**TASK INSTRUCTIONS**
Only the lines of the data holding the string "README" need to be returned.

-- THE RECORDS follows --

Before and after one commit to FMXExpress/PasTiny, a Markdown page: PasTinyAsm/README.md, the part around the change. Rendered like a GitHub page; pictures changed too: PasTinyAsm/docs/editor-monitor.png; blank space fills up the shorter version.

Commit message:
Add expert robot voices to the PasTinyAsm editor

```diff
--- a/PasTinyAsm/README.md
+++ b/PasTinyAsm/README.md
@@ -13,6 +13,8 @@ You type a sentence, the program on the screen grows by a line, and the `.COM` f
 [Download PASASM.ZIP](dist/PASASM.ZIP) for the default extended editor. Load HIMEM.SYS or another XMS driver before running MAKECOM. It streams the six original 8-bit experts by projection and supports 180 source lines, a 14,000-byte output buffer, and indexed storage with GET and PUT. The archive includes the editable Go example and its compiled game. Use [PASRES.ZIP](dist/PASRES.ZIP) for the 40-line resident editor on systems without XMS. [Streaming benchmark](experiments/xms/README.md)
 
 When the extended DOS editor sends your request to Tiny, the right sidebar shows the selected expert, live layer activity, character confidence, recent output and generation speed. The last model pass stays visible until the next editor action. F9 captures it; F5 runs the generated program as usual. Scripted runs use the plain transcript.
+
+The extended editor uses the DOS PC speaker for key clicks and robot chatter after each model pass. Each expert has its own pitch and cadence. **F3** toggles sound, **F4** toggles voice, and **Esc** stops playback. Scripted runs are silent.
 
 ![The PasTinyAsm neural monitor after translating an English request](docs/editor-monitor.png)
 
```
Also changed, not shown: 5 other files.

-- THE RECORDS concluded --

**RESULT BELOW**
Before and after one commit to FMXExpress/PasTiny, a Markdown page: PasTinyAsm/README.md, the part around the change. Rendered like a GitHub page; pictures changed too: PasTinyAsm/docs/editor-monitor.png; blank space fills up the shorter version.
--- a/PasTinyAsm/README.md
+++ b/PasTinyAsm/README.md
 [Download PASASM.ZIP](dist/PASASM.ZIP) for the default extended editor. Load HIMEM.SYS or another XMS driver before running MAKECOM. It streams the six original 8-bit experts by projection and supports 180 source lines, a 14,000-byte output buffer, and indexed storage with GET and PUT. The archive includes the editable Go example and its compiled game. Use [PASRES.ZIP](dist/PASRES.ZIP) for the 40-line resident editor on systems without XMS. [Streaming benchmark](experiments/xms/README.md)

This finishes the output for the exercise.